William Southgate

From Wikipedia, the free encyclopedia
Jump to: navigation, search

Sir William David Southgate (born 4 August 1941) is a New Zealand conductor and composer. He was the first New Zealand-based artist to be knighted (as a Knight Bachelor, in 1994).

Biography[edit]

Southgate was born in Waipukurau in 1941 to Alfred John and Phyllis (née Maden) Southgate,[1] and grew up in Otago. He showed an interest in music early in life and at about the age of five, he discovered a pianola which encouraged him to learn the piano. At the age of nine, he recorded in his diary that he had decided to dedicate his life to music.

Southgate attended Otago Boys' High School from 1954 to 1959 and afterwards, the University of Otago. He graduated with Master of Arts and Bachelor of Music degrees, both with first class honours, and also taught composition, instrumentation and fugue. Among his pupils was his future wife, Rosemary Martin. They were married in 1967.[1]

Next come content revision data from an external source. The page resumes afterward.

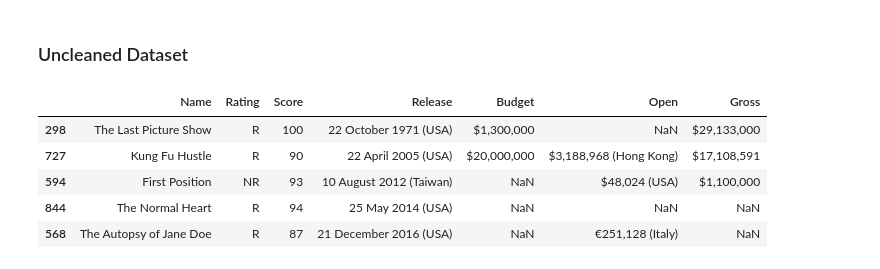
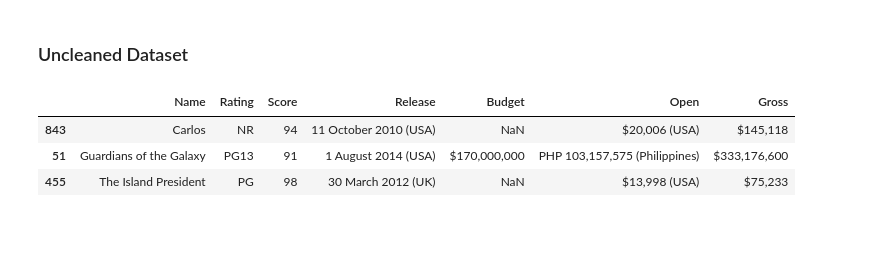
Before and after one commit to brookemosby/Movies, a Jupyter notebook: Jarvis_Project.ipynb, the cells around one changed output. Cells and saved outputs as stored; diff of their text form; code cells hidden in the pictures; blank space fills up the shorter version.

Commit message:
final draft for first semester

```diff
--- a/Jarvis_Project.ipynb
+++ b/Jarvis_Project.ipynb
@@ -21,10 +21,18 @@ Note: Because I am only scraping movies from a top 100 list from rotten tomatoes
 # %%
+# This code creates a list of urls containing the top 100 movies for each genre
 base_url = "https://www.rottentomatoes.com"
-action = "https://www.rottentomatoes.com/top/bestofrt/top_100_action__adventure_movies/"
+# Start with the action and adventure genre url
+a_a = "https://www.rottentomatoes.com/top/bestofrt/top_100_action__adventure_movies/"
+# The url compiler below finds urls that contain lists of top 100 movies
 url_finder = re.compile( r"/top/bestofrt/top_100_.*$" )
-page_source = requests.get( action ).text
+# Below we get the html text for the action and adventure genre page
+# This page also contains links to all the other top 100 pages
+# The pages that match the url compiler are collected with the find_all
+page_source = requests.get( a_a ).text
 soup = BeautifulSoup( page_source, "html.parser" )
 urls = soup.find_all( "a", href = url_finder )
 top = []
+#each url for the top 100 movie list is appended to a list to later
+#gather the movie name
 for url in urls:
     top.append( base_url + url[ "href" ] )
@@ -36,23 +42,39 @@ In the cell below:
 # %%
+# Initialize a set of all movies so that duplicates are not added
 all_movies = []
+# Initialize a list for data to be used to create DataFrame
 data = []
+# For each top 100 movies page
 for url in top:
+    # requesting html
     page_source = requests.get( url ).text
     soup = BeautifulSoup( page_source, "html.parser" )
+    # top 100 movies are contained in json, load this in as a dict
     top_100 = soup.find( 'script', type = 'application/ld+json' )
     movie_data = json.loads( top_100.text )
+    # finding the list of movies in the json dictionary
     list_dict = movie_data[ "itemListElement" ]
+    # For each movie listed in top 100
     for top_movies in list_dict:
+        # Get the rotten tomatoes page for the movie url listed
         page_source = requests.get( top_movies[ "url" ] ).text
         soup = BeautifulSoup( page_source, "html.parser" )
-        movie_data = json.loads( soup.find( 'script', type = 'application/ld+json' ).text )
+        # Load the movie data into a dictionary
+        movie_data = json.loads( soup.find( 'script',
+                                type = 'application/ld+json' ).text )
+        # Grab the name of the movie
         name = movie_data[ "name" ]
-        if name == "The Good, the Bad, the Weird (Joheun-nom, Nabbeun-nom, Isanghan-nom)":
+        # This one movie causes an error if left as is, so we change the name
+        oops ="The Good, the Bad, the Weird (Joheun-nom, Nabbeun-nom, Isanghan-nom)"
+        if name == oops :
             name = "The Good, the Bad, the Weird"
+        # Only do the following if movie data wasn't already collected
         if name not in all_movies:
             try:    ratings = movie_data[ 'contentRating' ]
             except: ratings = ""
             try:    scorert = movie_data[ 'aggregateRating' ][ 'ratingValue' ]
             except: scorert = np.nan
+            # Add name, motion picture content rating, and rotten tomatoes score to data list
             data.append( [ name, ratings, scorert ] )
+        # Add movie name to the list of movie names so it is accounted for
         all_movies.append( name )
@@ -113,12 +136,10 @@ browser.close()
 # %%
 n = len( data )
 columns = [ "Name", "Rating", "Score", "Release", "Budget", "Open", "Gross" ]
 df = pd.DataFrame( data, index = np.arange( n ), columns = columns )
-df.sample(5)
+df.sample(3)
 # %% [output]
 |  | Name | Rating | Score | Release | Budget | Open | Gross |
-| 298 | The Last Picture Show | R | 100 | 22 October 1971 (USA) | $1,300,000 | NaN | $29,133,000 |
-| 727 | Kung Fu Hustle | R | 90 | 22 April 2005 (USA) | $20,000,000 | $3,188,968 (Hong Kong) | $17,108,591 |
-| 594 | First Position | NR | 93 | 10 August 2012 (Taiwan) | NaN | $48,024 (USA) | $1,100,000 |
-| 844 | The Normal Heart | R | 94 | 25 May 2014 (USA) | NaN | NaN | NaN |
-| 568 | The Autopsy of Jane Doe | R | 87 | 21 December 2016 (USA) | NaN | €251,128 (Italy) | NaN |
+| 843 | Carlos | NR | 94 | 11 October 2010 (USA) | NaN | $20,006 (USA) | $145,118 |
+| 51 | Guardians of the Galaxy | PG13 | 91 | 1 August 2014 (USA) | $170,000,000 | PHP 103,157,575 (Philippines) | $333,176,600 |
+| 455 | The Island President | PG | 98 | 30 March 2012 (UK) | NaN | $13,998 (USA) | $75,233 |
```
Also changed, not shown: parts of 52 cells of this notebook, 5 other files.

In 1967, Southgate left New Zealand for London. He studied advanced conducting at the Guildhall School of Music and Drama having received post-graduate scholarships and graduated with the Ricordi Conductors' Prize. While working in London, he also had the opportunity to compose incidental music for a number of theatre productions including scores for the Royal Shakespeare Company.

Southgate returned to New Zealand in 1974, where he was able to continue working as a composer, conductor, and arranger. During the 1980s, he was a regular broadcaster on Radio New Zealand, presenting programmes on many aspects of music and on diverse composers such as Wilhelm Stenhammar, Erich Wolfgang Korngold and Aram Khachaturian.

Southgate has had long associations, including terms as principal conductor, with both the Christchurch Symphony Orchestra and the New Zealand Symphony Orchestra (NZSO) and for a number of years with the Wellington Youth Orchestra which premiered his Symphony No. 1. In 1987, he embarked on a cultural exchange visit to Finland, which allowed him to conduct seven different orchestras over a period of seven weeks.

A recording of Southgate conducting the NZSO in the orchestral music of Douglas Lilburn was released on the Continuum label. His earlier recording of Ka Puke Maeroero, composed by Gary Daverne has been released by EMI.

In the 1995 New Year Honours, Southgate was appointed a Knight Bachelor for services to music.[2]

Works[edit]

Southgate has composed three symphonies. His Second Symphony is subtitled Music from the Old World. The symphony includes allusions to New Zealand birdsong, for example the bellbird, kea, tui and grey warbler. At the conclusion of the symphony, a recording of actual birdsong is heard.

References[edit]

  1. ^ a b Taylor, Alister, ed. (2001). New Zealand Who's Who Aotearoa 2001. Auckland: Alister Taylor Publishers. ISSN 1172-9813. 
  2. ^ "No. 53894". The London Gazette (Supplement). 31 December 1994. p. 33. 

External links[edit]